◆ Task description: In the copy, include no images, and repeat each entry precisely as written.

====== Information shown

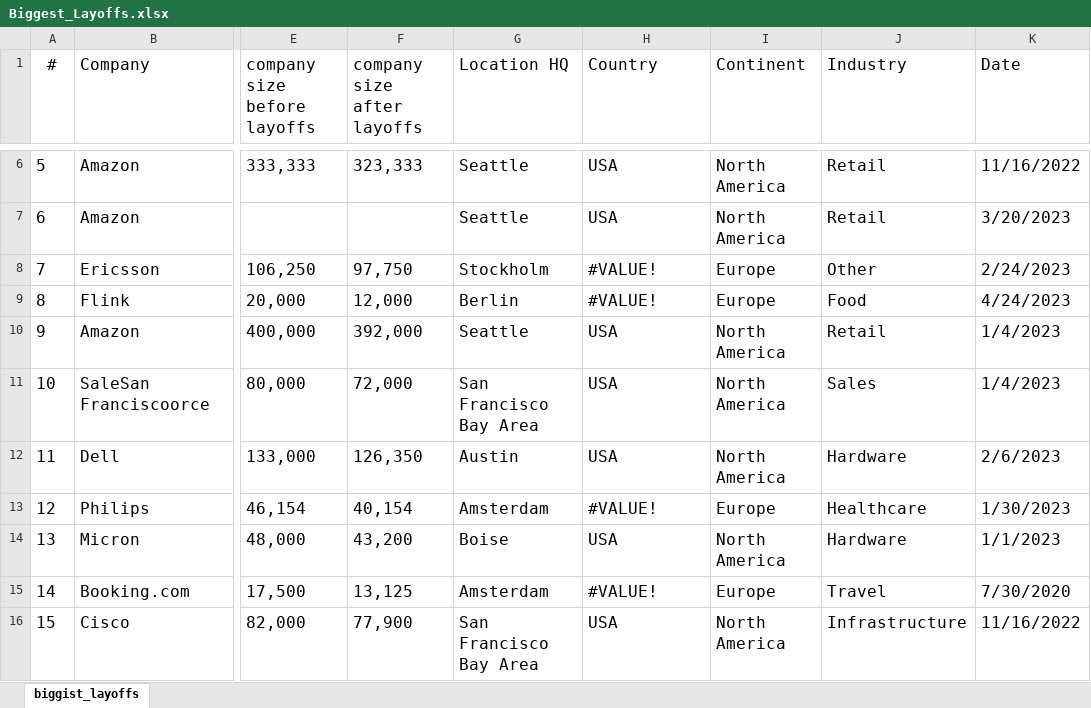
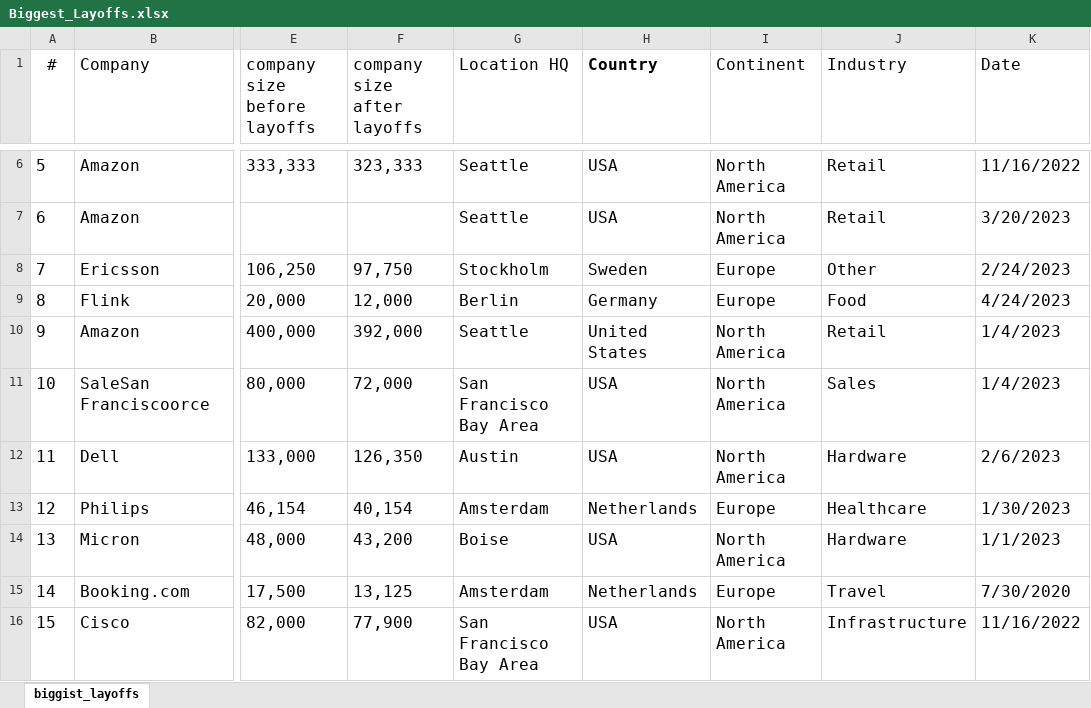
Before and after one commit to UlrikeDetective/New, an Excel workbook: data/Biggest_Layoffs.xlsx, sheet biggist_layoffs, drawn as a sheet; only a part is shown, gaps mark what is left out; values as stored, in another font and other column widths than the file's, no borders; table styles not drawn; the diff covers the shown part only; the diff names each change by its address in the sheet, - before the commit and + after, or states it on an @@ line.

Commit message:
Start Analysis Layoff_2023 and more data cleaning

```diff
--- a/data/Biggest_Layoffs.xlsx (sheet biggist_layoffs)
+++ b/data/Biggest_Layoffs.xlsx (sheet biggist_layoffs)
-H1 bold: off
+H1 bold: on
-H8 (Country): #VALUE!
+H8 (Country): Sweden
-H9 (Country): #VALUE!
+H9 (Country): Germany
-H10 (Country): USA
+H10 (Country): United States
-H13 (Country): #VALUE!
+H13 (Country): Netherlands
-H15 (Country): #VALUE!
+H15 (Country): Netherlands
```
Also changed, not shown: 166 edited cells elsewhere in this sheet, data/Layoffs_Tracker.xlsx, 5 other files.
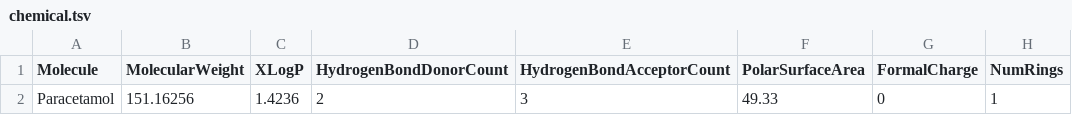
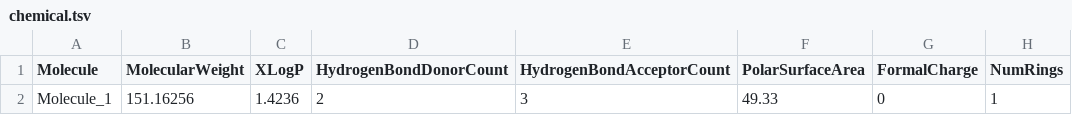
Before and after one commit to SBIlab/DrugApprovalPrediction, a TSV file: code/New_molecule_prediction/chemical.tsv, drawn as a sheet; only a part is shown; the diff names each change by its address in the sheet, - before the commit and + after, or states it on an @@ line.

Commit message:
Update chemical.tsv

```diff
--- a/code/New_molecule_prediction/chemical.tsv
+++ b/code/New_molecule_prediction/chemical.tsv
-A2 (Molecule): Paracetamol
+A2 (Molecule): Molecule_1
```
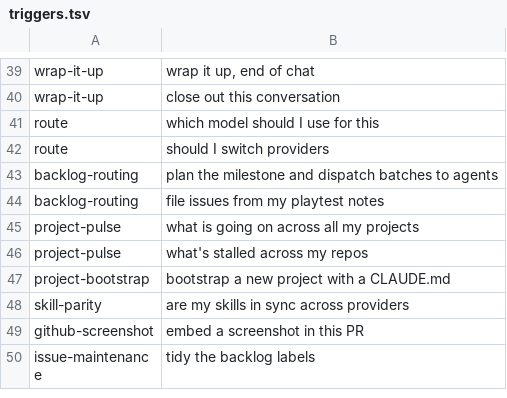
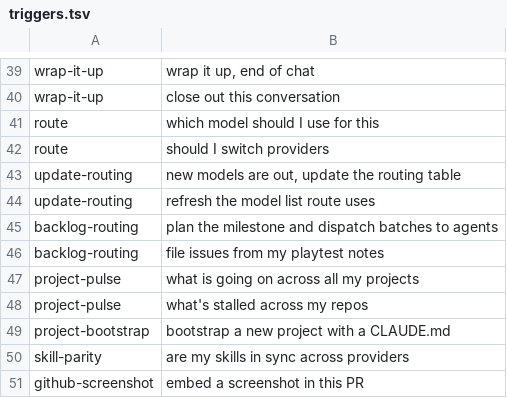
Before and after one commit to bfs2021/agent-skills, a TSV file: evals/triggers.tsv, drawn as a sheet; only a part is shown, gaps mark what is left out; the shorter side is filled out with more unchanged rows.

Commit message:
Add update-routing next to route (#56)
It only lived in a private copy. The repo version reads the table from
$AI_ROUTING_TABLE like route does, and drops the personal seat list.

```diff
--- a/evals/triggers.tsv
+++ b/evals/triggers.tsv
@@ -42,2 +42,4 @@ route	which model should I use for this
 route	should I switch providers
+update-routing	new models are out, update the routing table
+update-routing	refresh the model list route uses
 backlog-routing	plan the milestone and dispatch batches to agents
```
Also changed, not shown: 3 other files.
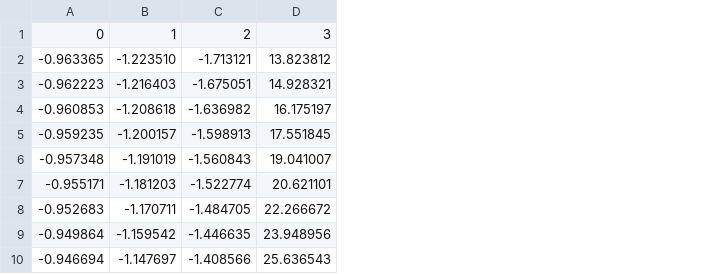
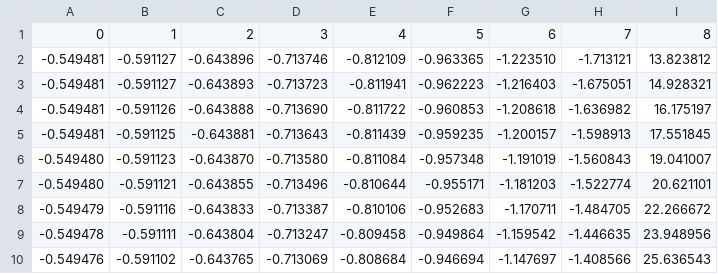
Before and after one commit to Mohammeddaniyal/machine-learning, a CSV file: regression/linear/datasets/module-4/mydataset/scaled_poly_data.csv, drawn as a sheet; only a part is shown; removed rows and columns are numbered as before the commit, all else as after; the diff names each change by its address in the sheet, - before the commit and + after, or states it on an @@ line.

Commit message:
scaled

```diff
--- a/regression/linear/datasets/module-4/mydataset/scaled_poly_data.csv
+++ b/regression/linear/datasets/module-4/mydataset/scaled_poly_data.csv
+column A, rows 2-10: -0.549481 | -0.549481 | -0.549481 | -0.549481 | -0.549480 | -0.549480 | -0.549479 | -0.549478 | -0.549476
+column B, rows 2-10: -0.591127 | -0.591127 | -0.591126 | -0.591125 | -0.591123 | -0.591121 | -0.591116 | -0.591111 | -0.591102
+column C, rows 2-10: -0.643896 | -0.643893 | -0.643888 | -0.643881 | -0.643870 | -0.643855 | -0.643833 | -0.643804 | -0.643765
+column D, rows 2-10: -0.713746 | -0.713723 | -0.713690 | -0.713643 | -0.713580 | -0.713496 | -0.713387 | -0.713247 | -0.713069
+column E, rows 2-10: -0.812109 | -0.811941 | -0.811722 | -0.811439 | -0.811084 | -0.810644 | -0.810106 | -0.809458 | -0.808684
-row 1: 0 | 1 | 2 | 3
+row 1: 0 | 1 | 2 | 3 | 4 | 5 | 6 | 7 | 8
```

============

◆ Response to the task:
Before and after one commit to UlrikeDetective/New, an Excel workbook: data/Biggest_Layoffs.xlsx, sheet biggist_layoffs, drawn as a sheet; only a part is shown, gaps mark what is left out; values as stored, in another font and other column widths than the file's, no borders; table styles not drawn; the diff covers the shown part only; the diff names each change by its address in the sheet, - before the commit and + after, or states it on an @@ line.

Commit message:
Start Analysis Layoff_2023 and more data cleaning

```diff
--- a/data/Biggest_Layoffs.xlsx (sheet biggist_layoffs)
+++ b/data/Biggest_Layoffs.xlsx (sheet biggist_layoffs)
-H1 bold: off
+H1 bold: on
-H8 (Country): #VALUE!
+H8 (Country): Sweden
-H9 (Country): #VALUE!
+H9 (Country): Germany
-H10 (Country): USA
+H10 (Country): United States
-H13 (Country): #VALUE!
+H13 (Country): Netherlands
-H15 (Country): #VALUE!
+H15 (Country): Netherlands
```
Also changed, not shown: 166 edited cells elsewhere in this sheet, data/Layoffs_Tracker.xlsx, 5 other files.
Before and after one commit to SBIlab/DrugApprovalPrediction, a TSV file: code/New_molecule_prediction/chemical.tsv, drawn as a sheet; only a part is shown; the diff names each change by its address in the sheet, - before the commit and + after, or states it on an @@ line.

Commit message:
Update chemical.tsv

```diff
--- a/code/New_molecule_prediction/chemical.tsv
+++ b/code/New_molecule_prediction/chemical.tsv
-A2 (Molecule): Paracetamol
+A2 (Molecule): Molecule_1
```
Before and after one commit to bfs2021/agent-skills, a TSV file: evals/triggers.tsv, drawn as a sheet; only a part is shown, gaps mark what is left out; the shorter side is filled out with more unchanged rows.

Commit message:
Add update-routing next to route (#56)
It only lived in a private copy. The repo version reads the table from
$AI_ROUTING_TABLE like route does, and drops the personal seat list.

```diff
--- a/evals/triggers.tsv
+++ b/evals/triggers.tsv
@@ -42,2 +42,4 @@ route	which model should I use for this
 route	should I switch providers
+update-routing	new models are out, update the routing table
+update-routing	refresh the model list route uses
 backlog-routing	plan the milestone and dispatch batches to agents
```
Also changed, not shown: 3 other files.
Before and after one commit to Mohammeddaniyal/machine-learning, a CSV file: regression/linear/datasets/module-4/mydataset/scaled_poly_data.csv, drawn as a sheet; only a part is shown; removed rows and columns are numbered as before the commit, all else as after; the diff names each change by its address in the sheet, - before the commit and + after, or states it on an @@ line.

Commit message:
scaled

```diff
--- a/regression/linear/datasets/module-4/mydataset/scaled_poly_data.csv
+++ b/regression/linear/datasets/module-4/mydataset/scaled_poly_data.csv
+column A, rows 2-10: -0.549481 | -0.549481 | -0.549481 | -0.549481 | -0.549480 | -0.549480 | -0.549479 | -0.549478 | -0.549476
+column B, rows 2-10: -0.591127 | -0.591127 | -0.591126 | -0.591125 | -0.591123 | -0.591121 | -0.591116 | -0.591111 | -0.591102
+column C, rows 2-10: -0.643896 | -0.643893 | -0.643888 | -0.643881 | -0.643870 | -0.643855 | -0.643833 | -0.643804 | -0.643765
+column D, rows 2-10: -0.713746 | -0.713723 | -0.713690 | -0.713643 | -0.713580 | -0.713496 | -0.713387 | -0.713247 | -0.713069
+column E, rows 2-10: -0.812109 | -0.811941 | -0.811722 | -0.811439 | -0.811084 | -0.810644 | -0.810106 | -0.809458 | -0.808684
-row 1: 0 | 1 | 2 | 3
+row 1: 0 | 1 | 2 | 3 | 4 | 5 | 6 | 7 | 8
```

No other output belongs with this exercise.